- Work task: Count how many lines below include the string "docs". Only that number should appear in the reply.

- Data provided:

■ ■ ■ ■ ■ ■ ■

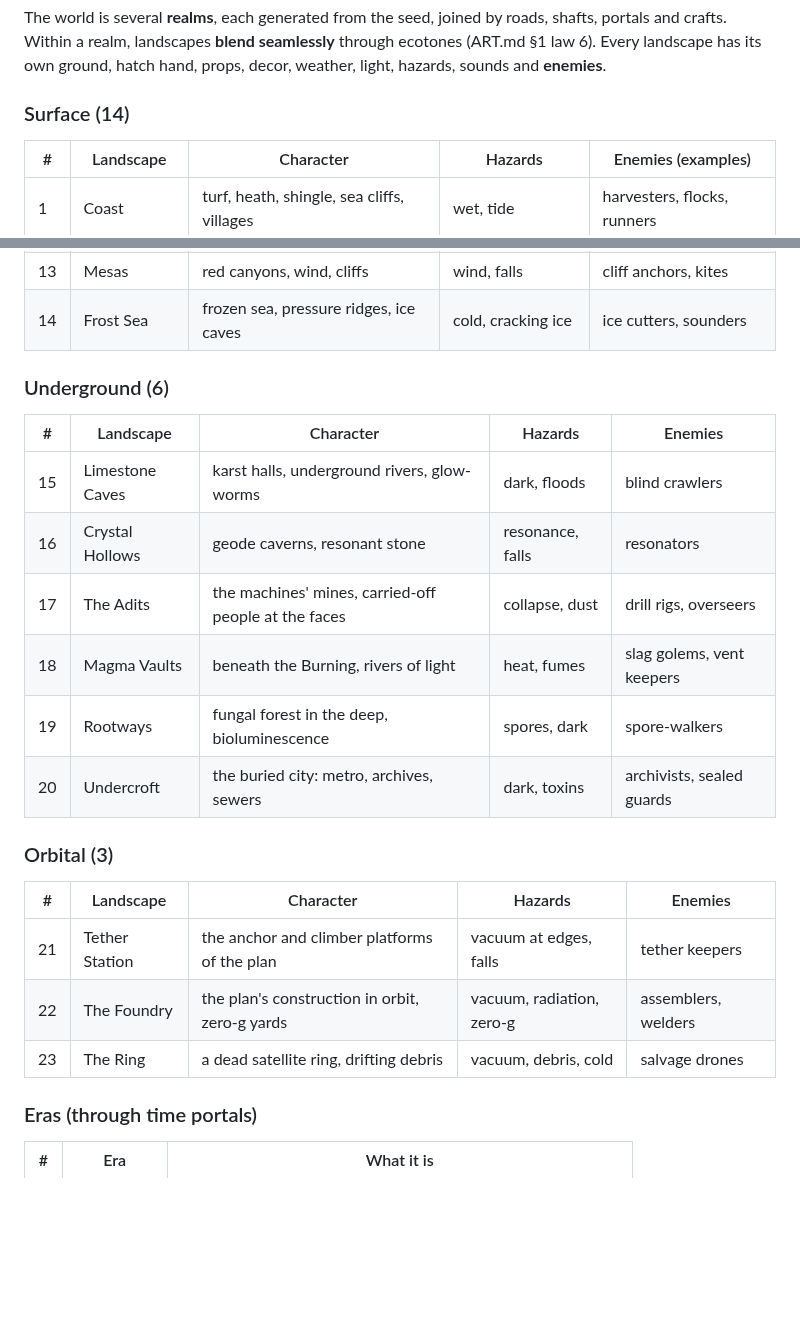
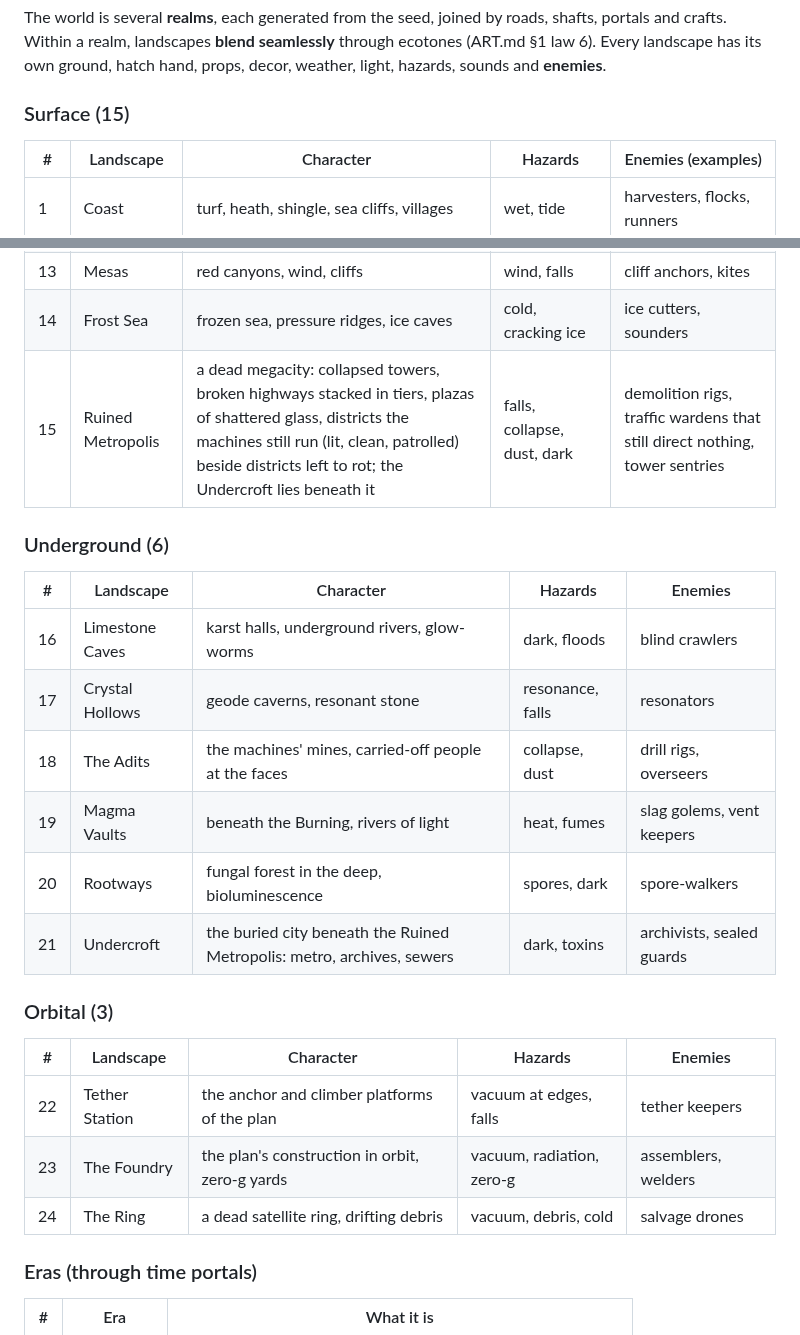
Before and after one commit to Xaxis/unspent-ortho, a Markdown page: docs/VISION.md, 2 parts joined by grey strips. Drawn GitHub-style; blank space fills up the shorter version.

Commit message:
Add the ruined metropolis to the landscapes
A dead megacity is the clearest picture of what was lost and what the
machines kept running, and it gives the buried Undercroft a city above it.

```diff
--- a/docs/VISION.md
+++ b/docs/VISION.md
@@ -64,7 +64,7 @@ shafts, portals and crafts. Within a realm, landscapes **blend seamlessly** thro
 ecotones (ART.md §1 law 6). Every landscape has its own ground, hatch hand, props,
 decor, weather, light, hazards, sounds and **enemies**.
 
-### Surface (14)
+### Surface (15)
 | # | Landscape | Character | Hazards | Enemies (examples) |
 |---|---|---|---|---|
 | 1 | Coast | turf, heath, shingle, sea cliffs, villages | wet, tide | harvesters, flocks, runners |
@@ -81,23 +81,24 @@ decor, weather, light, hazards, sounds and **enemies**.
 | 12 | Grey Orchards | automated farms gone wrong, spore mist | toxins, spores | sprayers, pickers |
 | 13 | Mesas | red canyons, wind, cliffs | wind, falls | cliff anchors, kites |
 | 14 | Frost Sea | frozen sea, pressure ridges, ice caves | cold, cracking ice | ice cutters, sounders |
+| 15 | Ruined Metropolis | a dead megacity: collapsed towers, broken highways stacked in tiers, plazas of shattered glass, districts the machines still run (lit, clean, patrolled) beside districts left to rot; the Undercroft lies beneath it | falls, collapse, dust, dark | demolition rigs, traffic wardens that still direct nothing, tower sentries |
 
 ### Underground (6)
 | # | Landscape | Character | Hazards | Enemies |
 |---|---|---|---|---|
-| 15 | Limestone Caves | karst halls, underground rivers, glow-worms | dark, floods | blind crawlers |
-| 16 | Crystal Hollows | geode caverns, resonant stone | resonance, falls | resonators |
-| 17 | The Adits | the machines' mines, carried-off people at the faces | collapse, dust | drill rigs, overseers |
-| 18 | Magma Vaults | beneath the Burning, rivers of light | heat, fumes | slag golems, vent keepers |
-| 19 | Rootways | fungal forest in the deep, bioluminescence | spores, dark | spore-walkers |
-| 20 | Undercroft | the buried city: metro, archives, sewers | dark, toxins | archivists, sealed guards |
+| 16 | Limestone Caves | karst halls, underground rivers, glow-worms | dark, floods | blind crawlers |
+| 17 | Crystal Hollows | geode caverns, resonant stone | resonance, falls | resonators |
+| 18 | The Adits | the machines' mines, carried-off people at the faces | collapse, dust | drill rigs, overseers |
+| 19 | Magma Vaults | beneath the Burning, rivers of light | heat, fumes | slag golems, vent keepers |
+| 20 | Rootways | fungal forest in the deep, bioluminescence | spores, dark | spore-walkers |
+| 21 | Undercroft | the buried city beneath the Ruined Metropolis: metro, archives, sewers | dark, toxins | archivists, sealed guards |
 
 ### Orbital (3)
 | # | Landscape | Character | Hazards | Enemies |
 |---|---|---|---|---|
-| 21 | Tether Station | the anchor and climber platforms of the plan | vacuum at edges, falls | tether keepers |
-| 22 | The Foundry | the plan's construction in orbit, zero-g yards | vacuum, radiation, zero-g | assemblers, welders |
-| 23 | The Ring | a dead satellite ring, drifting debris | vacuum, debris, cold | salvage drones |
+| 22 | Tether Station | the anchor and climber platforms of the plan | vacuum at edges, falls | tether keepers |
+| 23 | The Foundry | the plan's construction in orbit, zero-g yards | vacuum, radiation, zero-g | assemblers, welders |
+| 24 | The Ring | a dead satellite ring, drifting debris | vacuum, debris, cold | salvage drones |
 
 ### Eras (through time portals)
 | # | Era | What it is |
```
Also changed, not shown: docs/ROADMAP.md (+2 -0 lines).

■ ■ ■ ■ ■ ■ ■

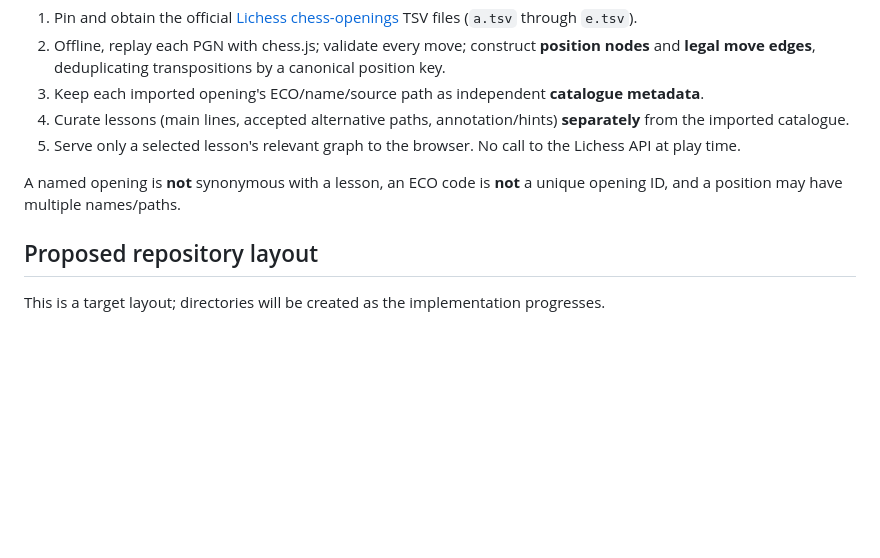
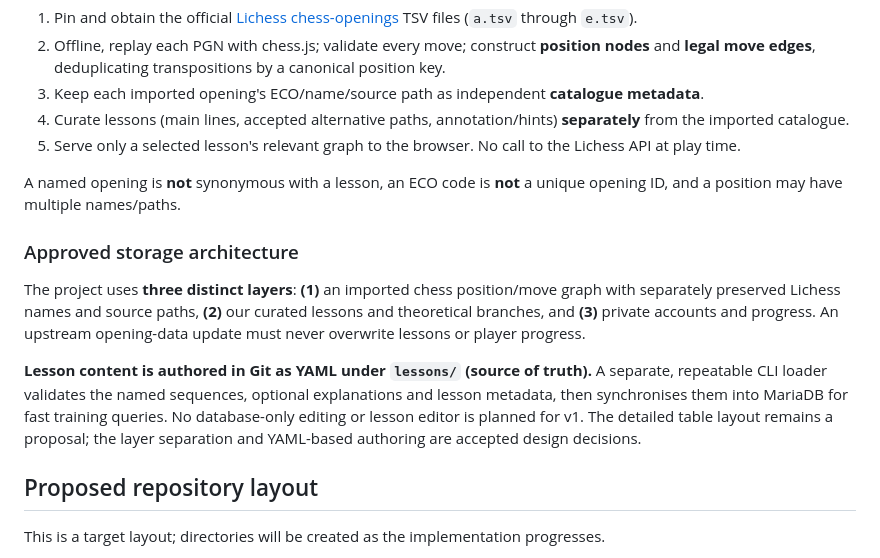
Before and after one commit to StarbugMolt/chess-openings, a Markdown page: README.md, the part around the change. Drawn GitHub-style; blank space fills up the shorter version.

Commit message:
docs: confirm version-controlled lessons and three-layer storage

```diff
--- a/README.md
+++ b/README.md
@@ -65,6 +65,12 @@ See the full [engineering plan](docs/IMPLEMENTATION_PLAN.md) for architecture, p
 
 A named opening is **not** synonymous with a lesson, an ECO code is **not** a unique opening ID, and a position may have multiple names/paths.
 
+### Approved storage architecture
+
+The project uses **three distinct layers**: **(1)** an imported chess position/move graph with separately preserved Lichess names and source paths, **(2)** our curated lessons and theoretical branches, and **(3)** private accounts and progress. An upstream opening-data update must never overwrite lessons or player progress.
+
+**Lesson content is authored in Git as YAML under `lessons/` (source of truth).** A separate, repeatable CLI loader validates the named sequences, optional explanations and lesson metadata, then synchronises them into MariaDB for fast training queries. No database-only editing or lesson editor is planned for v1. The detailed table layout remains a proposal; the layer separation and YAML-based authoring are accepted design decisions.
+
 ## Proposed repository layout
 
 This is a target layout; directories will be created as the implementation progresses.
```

■ ■ ■ ■ ■ ■ ■

- Solution to the exercise: 6